In some ways the experience of the U‘u children underscored disparities for many Hawaiians in foster care.
The U‘u children re-entered the system multiple times, which was in line with research several years ago that found Hawaiians were more likely to re-enter foster care than non-Hawaiians.
During U‘u’s most recent experience, they remained in foster care for about two years. That was more than the nearly 19 months that Hawaiians on average stayed in foster care over the past five fiscal years, according to DHS data. And the two years easily topped the 17-month average for non-Hawaiians.
Mirroring another poor outcome for Hawaiians, two of the children aged out of the system — turned 18 before being reunified or permanently placed with a family. That’s an outcome the agency tries to prevent. Yet Hawaiians in each of the past five years have aged out at a greater rate than non-Hawaiians.
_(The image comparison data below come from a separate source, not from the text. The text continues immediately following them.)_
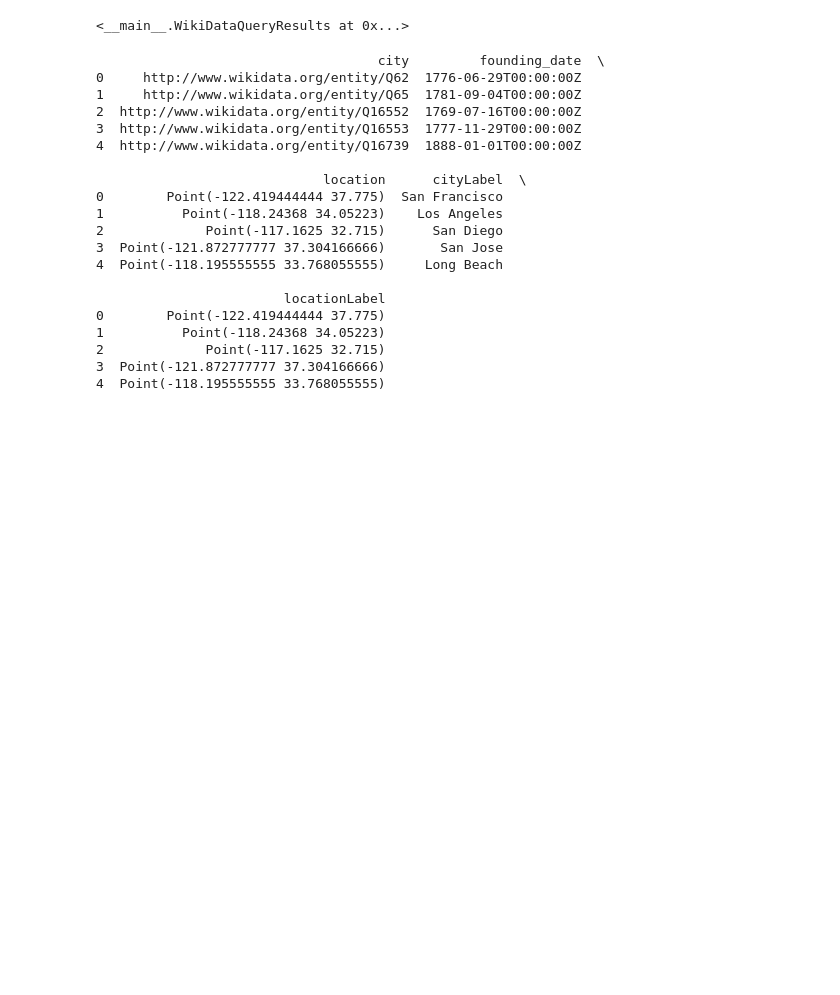
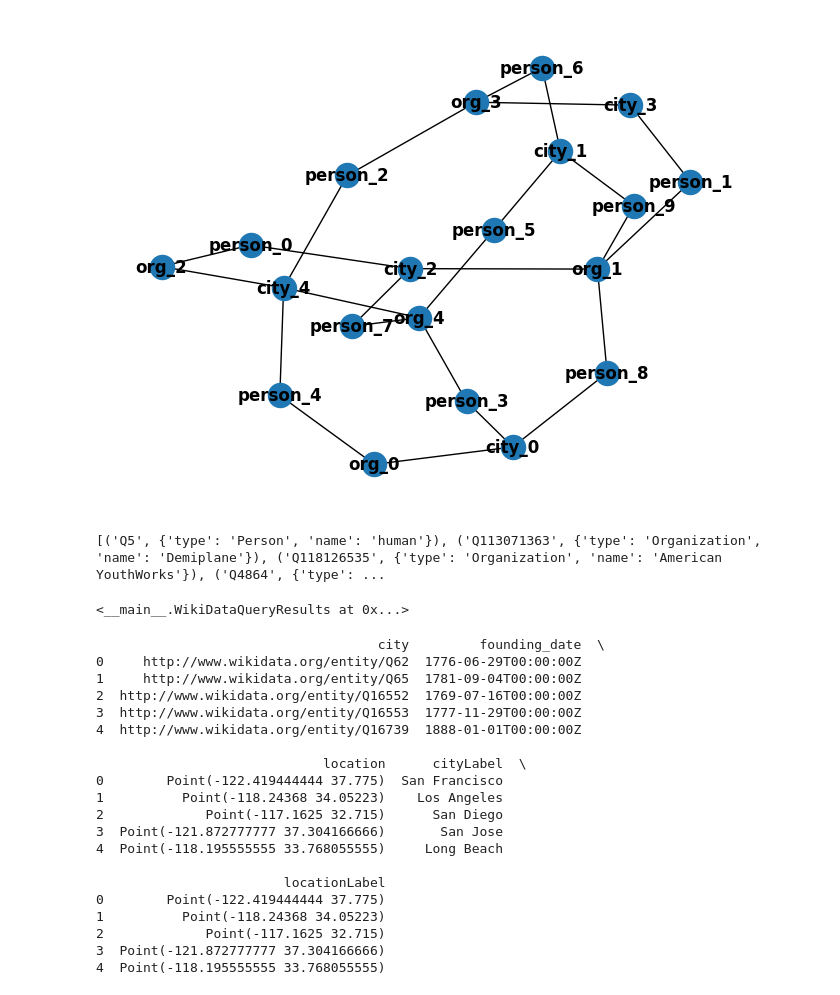
Before and after one commit to graphgeeks-lab/graphfaker, a Jupyter notebook: notebook/wikidata.ipynb, the cells around one changed output. Saved outputs shown, nothing was run; the diff lists cells and outputs as text; code cells hidden in the pictures; blank space fills up the shorter version.

```diff
--- a/notebook/wikidata.ipynb
+++ b/notebook/wikidata.ipynb
@@ -7,0 +6,11 @@ ModuleNotFoundError: No module named 'requests'
+# %%
+import networkx as nx
+import requests
+import json
+import random
+from faker import Faker
+
+fake = Faker()
+
+WIKIDATA_SPARQL_URL = "https://query.wikidata.org/sparql"
+OVERPASS_API_URL = "http://overpass-api.de/api/interpreter"
@@ -7,0 +97,7 @@ ModuleNotFoundError: No module named 'requests'
+# %%
+G_people = Graphfaker.generate_people(10)
+G_fake_places = Graphfaker.generate_places(5)
+G_fake_orgs = Graphfaker.generate_organizations(5)
+
+Graphfaker.connect_people_to_organizations(G_people, list(G_people.nodes), list(G_fake_orgs.nodes))
+Graphfaker.connect_people_to_places(G_people, list(G_people.nodes), list(G_fake_places.nodes))
@@ -7,0 +108,8 @@ ModuleNotFoundError: No module named 'requests'
+# %%
+nx.draw(G_people, with_labels=True, font_weight="bold")
+# %% [output]
+[figure, added]
+# %%
+print(ceos_and_companies.nodes(data=True))
+# %% [output]
+[('Q5', {'type': 'Person', 'name': 'human'}), ('Q113071363', {'type': 'Organization', 'name': 'Demiplane'}), ('Q118126535', {'type': 'Organization', 'name': 'American YouthWorks'}), ('Q4864', {'type': ...
```
Also changed, not shown: parts of 9 cells of this notebook, 4 other files.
One of the six children also had dealings with the juvenile justice system, where Hawaiians also are overrepresented.
For the U‘u children, talking about foster care still resurrects painful memories.
Several recalled being angry at their parents for breaking up the family.
Some voiced feelings of guilt, wondering whether their behavior contributed to what happened.
“You think, maybe if you clean up your room or put all the toys away, maybe it might help,” Salena U‘u, 18, told the Honolulu Star-Advertiser. “But it wasn’t any of that. It was something bigger.”
Sean U‘u, who is the oldest of the siblings, said he realizes that his father made poor choices in the past. “But everybody makes mistakes. You learn from them.”
When the younger U‘u was asked about his father’s successful resolve to reunify the family, he started to respond, paused, then dabbed away tears.
“It’s one of the best things ever,” Sean U‘u said. “I can say right now my dad has changed a lot. He’s changed so much. …”
Overcome with emotion, the young man was unable to finish his answer.
Rob Perez reported this project with the support of the Fund for Journalism on Child Well-Being and the National Health Journalism Fellowship. Both are programs of the Center for Health Journalism at the University of Southern California Annenberg School of Journalism.
This project also was done in collaboration with Oiwi TV, the Native Hawaiian-owned and operated media outlet that tells stories from a Hawaiian perspective. For more video, see http://oiwi.tv/culture/keiki-hawaii-foster-care/